* **TASK DESCRIPTION**:
When you copy the records that follow, please keep every word exactly as it is and leave out the pictures.

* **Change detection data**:
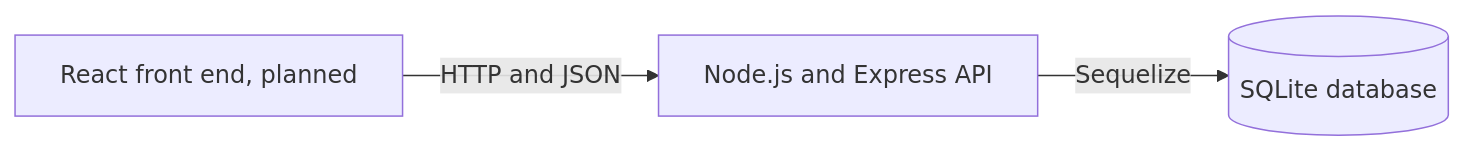
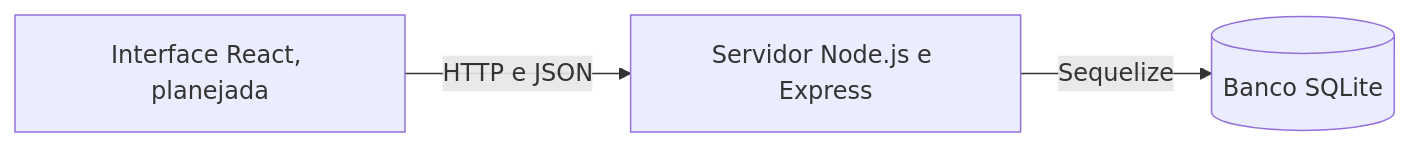
The first of 2 diagrams in README.md (inzekwe/Online-Restaurant-Grupo-1-), drawn with Mermaid before and after one commit. The commit also changed other lines of this file and 1 other file, not shown here.

````diff
--- a/README.md
+++ b/README.md
@@ -46,5 +46,5 @@
 ```mermaid
 flowchart LR
-    Browser[React front end, planned] -->|HTTP and JSON| API[Node.js and Express API]
-    API -->|Sequelize| DB[(SQLite database)]
+    Browser[Interface React, planejada] -->|HTTP e JSON| API[Servidor Node.js e Express]
+    API -->|Sequelize| DB[(Banco SQLite)]
 ```
````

* **ANSWER TO THE PROBLEM**:
The first of 2 diagrams in README.md (inzekwe/Online-Restaurant-Grupo-1-), drawn with Mermaid before and after one commit. The commit also changed other lines of this file and 1 other file, not shown here.

````diff
--- a/README.md
+++ b/README.md
@@ -46,5 +46,5 @@
 ```mermaid
 flowchart LR
-    Browser[React front end, planned] -->|HTTP and JSON| API[Node.js and Express API]
-    API -->|Sequelize| DB[(SQLite database)]
+    Browser[Interface React, planejada] -->|HTTP e JSON| API[Servidor Node.js e Express]
+    API -->|Sequelize| DB[(Banco SQLite)]
 ```
````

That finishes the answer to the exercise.